It has been called “a minor sensation” by the Norwegian Nature Agency.
For the first time in more than 50 years, two specimens of the ulcerated masked bee – which got its name because of a bump (tumor) around the breast – have been found in the wild in Denmark.
The rare insect has been found in Gribskov, one of the country’s largest forests, located in northern Zealand. It was last seen in 1971.
Part of a mapping project
“I walked in an area that consisted mostly of shady forest. There were quite a few masquerade bees of different sizes around the flowers, and I collected a handful of them,” explained biologist Hjalte Kjærby about the find.
“One of them turned out to be the vulsed masked bee – that was a big surprise!”
Kjærby is one of a group of biologists who, half a year ago, set out on a mission to map 20 forests for the Norwegian Nature Agency.
Testament to their efforts
The discovery testifies to the Norwegian Nature Agency’s hard work to restore biodiversity in Denmark’s forests.

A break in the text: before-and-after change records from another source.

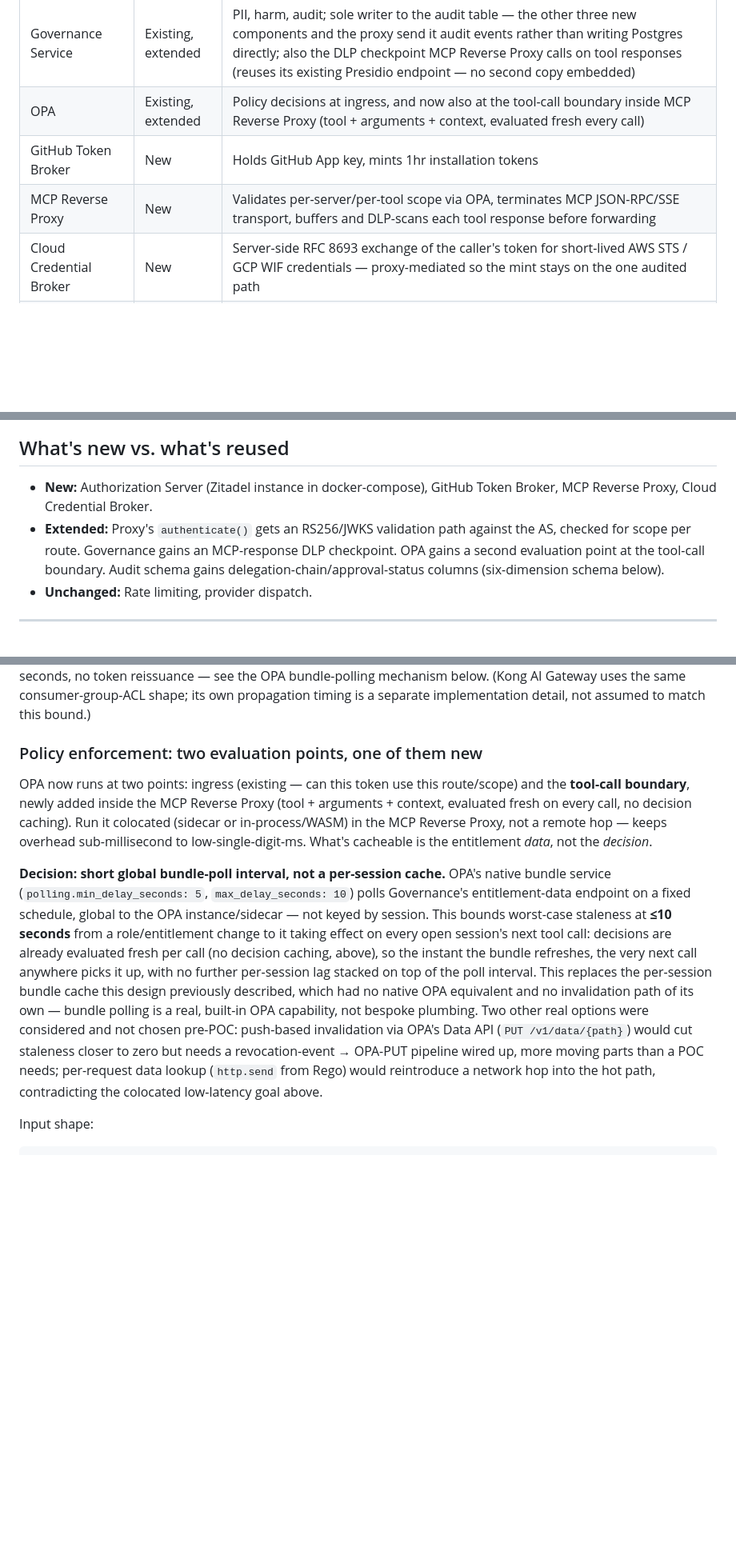
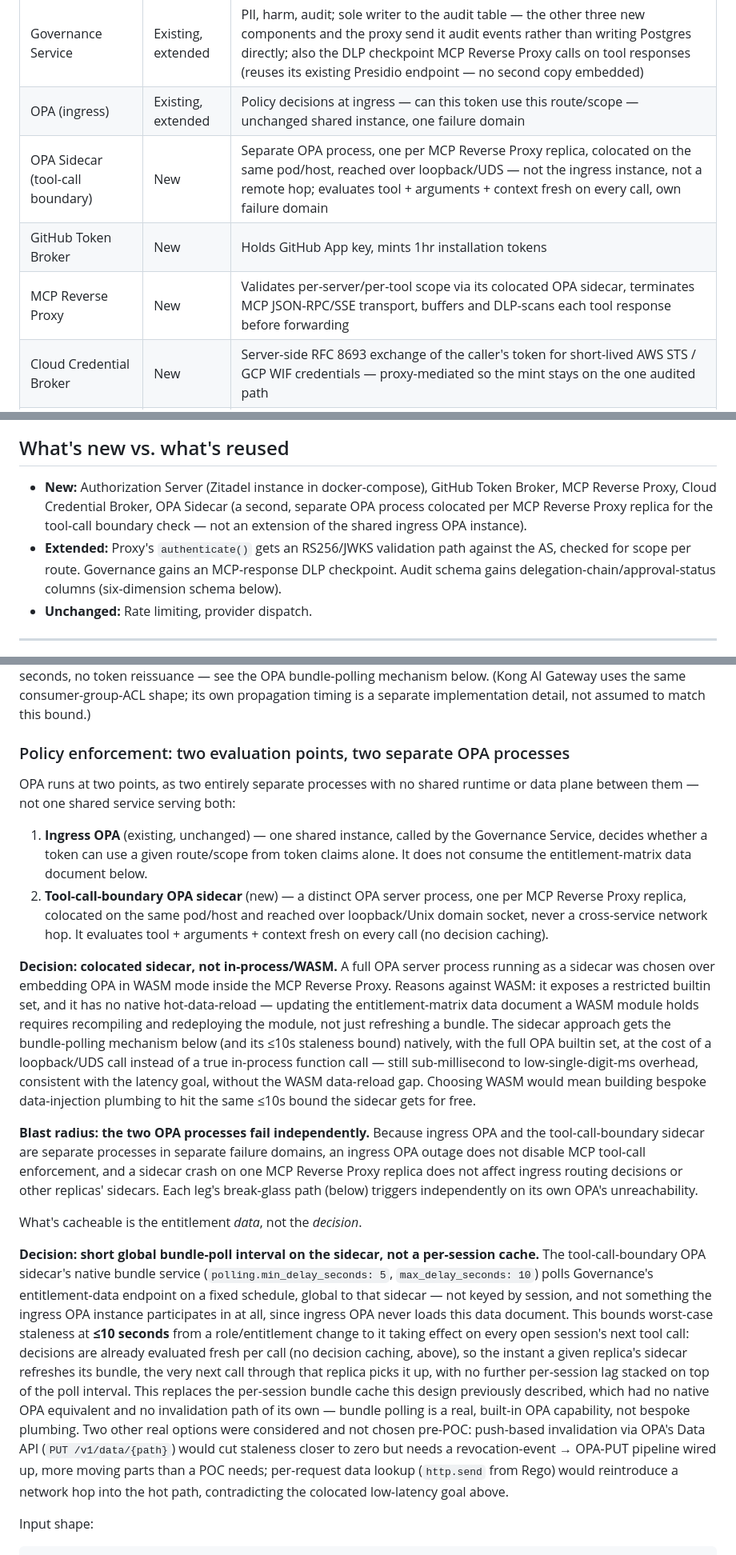
Before and after one commit to citadelgrad/llm-governance-gateway, a Markdown page: docs/auth-architecture.md, 3 parts joined by grey strips. Shown at 80% size. Drawn GitHub-style; blank space fills up the shorter version.

Commit message:
docs: resolve OPA tool-boundary as sidecar, not shared instance (ai-gateway-7d8.4)
Split the single shared OPA node into two: the existing ingress OPA and a
new per-replica sidecar attached to the MCP Reverse Proxy, eliminating the
diagram/prose contradiction over colocation. Chose sidecar over WASM mode
since WASM lacks builtins and cannot hot-reload entitlement data within
the <=10s freshness bound set in ai-gateway-7d8.6. Documents that the two
OPA processes fail independently, so an ingress outage does not disable
MCP tool-call enforcement and vice versa.

```diff
--- a/docs/auth-architecture.md
+++ b/docs/auth-architecture.md
@@ -77,9 +80,10 @@ flowchart TB
 | Authorization Server | New | Device/PKCE flows, token issuance+refresh+revocation, multi-scope tokens, RFC 8693 token exchange |
 | Gateway Proxy | Existing, extended | Public ingress, now validates AS tokens, routes by scope |
 | Governance Service | Existing, extended | PII, harm, audit; sole writer to the audit table — the other three new components and the proxy send it audit events rather than writing Postgres directly; also the DLP checkpoint MCP Reverse Proxy calls on tool responses (reuses its existing Presidio endpoint — no second copy embedded) |
-| OPA | Existing, extended | Policy decisions at ingress, and now also at the tool-call boundary inside MCP Reverse Proxy (tool + arguments + context, evaluated fresh every call) |
+| OPA (ingress) | Existing, extended | Policy decisions at ingress — can this token use this route/scope — unchanged shared instance, one failure domain |
+| OPA Sidecar (tool-call boundary) | New | Separate OPA process, one per MCP Reverse Proxy replica, colocated on the same pod/host, reached over loopback/UDS — not the ingress instance, not a remote hop; evaluates tool + arguments + context fresh on every call, own failure domain |
 | GitHub Token Broker | New | Holds GitHub App key, mints 1hr installation tokens |
-| MCP Reverse Proxy | New | Validates per-server/per-tool scope via OPA, terminates MCP JSON-RPC/SSE transport, buffers and DLP-scans each tool response before forwarding |
+| MCP Reverse Proxy | New | Validates per-server/per-tool scope via its colocated OPA sidecar, terminates MCP JSON-RPC/SSE transport, buffers and DLP-scans each tool response before forwarding |
 | Cloud Credential Broker | New | Server-side RFC 8693 exchange of the caller's token for short-lived AWS STS / GCP WIF credentials — proxy-mediated so the mint stays on the one audited path |
 | Postgres | Existing, extended | Audit sink for all four legs; only Governance holds a DB edge and writes to it, six-dimension schema (see below) |
 | Redis | Existing | Rate limiting — unchanged |
@@ -132,8 +136,8 @@ sequenceDiagram
 
 ## What's new vs. what's reused
 
-- **New:** Authorization Server (Zitadel instance in docker-compose), GitHub Token Broker, MCP Reverse Proxy, Cloud Credential Broker.
-- **Extended:** Proxy's `authenticate()` gets an RS256/JWKS validation path against the AS, checked for scope per route. Governance gains an MCP-response DLP checkpoint. OPA gains a second evaluation point at the tool-call boundary. Audit schema gains delegation-chain/approval-status columns (six-dimension schema below).
+- **New:** Authorization Server (Zitadel instance in docker-compose), GitHub Token Broker, MCP Reverse Proxy, Cloud Credential Broker, OPA Sidecar (a second, separate OPA process colocated per MCP Reverse Proxy replica for the tool-call boundary check — not an extension of the shared ingress OPA instance).
+- **Extended:** Proxy's `authenticate()` gets an RS256/JWKS validation path against the AS, checked for scope per route. Governance gains an MCP-response DLP checkpoint. Audit schema gains delegation-chain/approval-status columns (six-dimension schema below).
 - **Unchanged:** Rate limiting, provider dispatch.
 
 ---
@@ -146,11 +150,20 @@ Two research passes — competitor/reference gap analysis, then deep dives on th
 
 Zitadel RBAC (project roles + org grants) is built for a small, human-managed role list, not N-servers × M-tools of scopes — minting one scope per server×tool doesn't fit the product and doesn't scale past a handful of MCP servers. Decision: Zitadel issues one coarse `mcp:invoke` scope plus a handful of project roles (`mcp-role:read-only`, `mcp-role:github-write`, ...) — small enough to satisfy the SOC2 access-review control below. The actual `mcp:<server>:<tool>` entitlement matrix lives **outside** Zitadel, as an OPA data document keyed by role, resolved at the MCP Reverse Proxy/OPA layer per call. Entitlement changes take effect within a bounded staleness window of ≤10 seconds, no token reissuance — see the OPA bundle-polling mechanism below. (Kong AI Gateway uses the same consumer-group-ACL shape; its own propagation timing is a separate implementation detail, not assumed to match this bound.)
 
-### Policy enforcement: two evaluation points, one of them new
+### Policy enforcement: two evaluation points, two separate OPA processes
 
-OPA now runs at two points: ingress (existing — can this token use this route/scope) and the **tool-call boundary**, newly added inside the MCP Reverse Proxy (tool + arguments + context, evaluated fresh on every call, no decision caching). Run it colocated (sidecar or in-process/WASM) in the MCP Reverse Proxy, not a remote hop — keeps overhead sub-millisecond to low-single-digit-ms. What's cacheable is the entitlement *data*, not the *decision*.
+OPA runs at two points, as two entirely separate processes with no shared runtime or data plane between them — not one shared service serving both:
 
-**Decision: short global bundle-poll interval, not a per-session cache.** OPA's native bundle service (`polling.min_delay_seconds: 5`, `max_delay_seconds: 10`) polls Governance's entitlement-data endpoint on a fixed schedule, global to the OPA instance/sidecar — not keyed by session. This bounds worst-case staleness at **≤10 seconds** from a role/entitlement change to it taking effect on every open session's next tool call: decisions are already evaluated fresh per call (no decision caching, above), so the instant the bundle refreshes, the very next call anywhere picks it up, with no further per-session lag stacked on top of the poll interval. This replaces the per-session bundle cache this design previously described, which had no native OPA equivalent and no invalidation path of its own — bundle polling is a real, built-in OPA capability, not bespoke plumbing. Two other real options were considered and not chosen pre-POC: push-based invalidation via OPA's Data API (`PUT /v1/data/{path}`) would cut staleness closer to zero but needs a revocation-event → OPA-PUT pipeline wired up, more moving parts than a POC needs; per-request data lookup (`http.send` from Rego) would reintroduce a network hop into the hot path, contradicting the colocated low-latency goal above.
+1. **Ingress OPA** (existing, unchanged) — one shared instance, called by the Governance Service, decides whether a token can use a given route/scope from token claims alone. It does not consume the entitlement-matrix data document below.
+2. **Tool-call-boundary OPA sidecar** (new) — a distinct OPA server process, one per MCP Reverse Proxy replica, colocated on the same pod/host and reached over loopback/Unix domain socket, never a cross-service network hop. It evaluates tool + arguments + context fresh on every call (no decision caching).
+
+**Decision: colocated sidecar, not in-process/WASM.** A full OPA server process running as a sidecar was chosen over embedding OPA in WASM mode inside the MCP Reverse Proxy. Reasons against WASM: it exposes a restricted builtin set, and it has no native hot-data-reload — updating the entitlement-matrix data document a WASM module holds requires recompiling and redeploying the module, not just refreshing a bundle. The sidecar approach gets the bundle-polling mechanism below (and its ≤10s staleness bound) natively, with the full OPA builtin set, at the cost of a loopback/UDS call instead of a true in-process function call — still sub-millisecond to low-single-digit-ms overhead, consistent with the latency goal, without the WASM data-reload gap. Choosing WASM would mean building bespoke data-injection plumbing to hit the same ≤10s bound the sidecar gets for free.
+
+**Blast radius: the two OPA processes fail independently.** Because ingress OPA and the tool-call-boundary sidecar are separate processes in separate failure domains, an ingress OPA outage does not disable MCP tool-call enforcement, and a sidecar crash on one MCP Reverse Proxy replica does not affect ingress routing decisions or other replicas' sidecars. Each leg's break-glass path (below) triggers independently on its own OPA's unreachability.
+
+What's cacheable is the entitlement *data*, not the *decision*.
+
+**Decision: short global bundle-poll interval on the sidecar, not a per-session cache.** The tool-call-boundary OPA sidecar's native bundle service (`polling.min_delay_seconds: 5`, `max_delay_seconds: 10`) polls Governance's entitlement-data endpoint on a fixed schedule, global to that sidecar — not keyed by session, and not something the ingress OPA instance participates in at all, since ingress OPA never loads this data document. This bounds worst-case staleness at **≤10 seconds** from a role/entitlement change to it taking effect on every open session's next tool call: decisions are already evaluated fresh per call (no decision caching, above), so the instant a given replica's sidecar refreshes its bundle, the very next call through that replica picks it up, with no further per-session lag stacked on top of the poll interval. This replaces the per-session bundle cache this design previously described, which had no native OPA equivalent and no invalidation path of its own — bundle polling is a real, built-in OPA capability, not bespoke plumbing. Two other real options were considered and not chosen pre-POC: push-based invalidation via OPA's Data API (`PUT /v1/data/{path}`) would cut staleness closer to zero but needs a revocation-event → OPA-PUT pipeline wired up, more moving parts than a POC needs; per-request data lookup (`http.send` from Rego) would reintroduce a network hop into the hot path, contradicting the colocated low-latency goal above.
 
 Input shape:
 
```
Also changed, not shown: other parts of docs/auth-architecture.md (+7 -4 lines).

The effort has included the construction of ditches, and the mission has already uncovered a primeval forest in the Stenderup forests near Kolding.
“The vast majority of state forests are planted with production in mind,” says Jens Bjerregaard Christensen, the Norwegian Forest Agency’s forest officer.
“In the past few years, they have been driven in a more natural direction, and the discovery of the rare vulsed masquerade bee in Gribskov testifies that in many places a good starting point has been created for several rare and endangered species.”
Source: The Nordic Page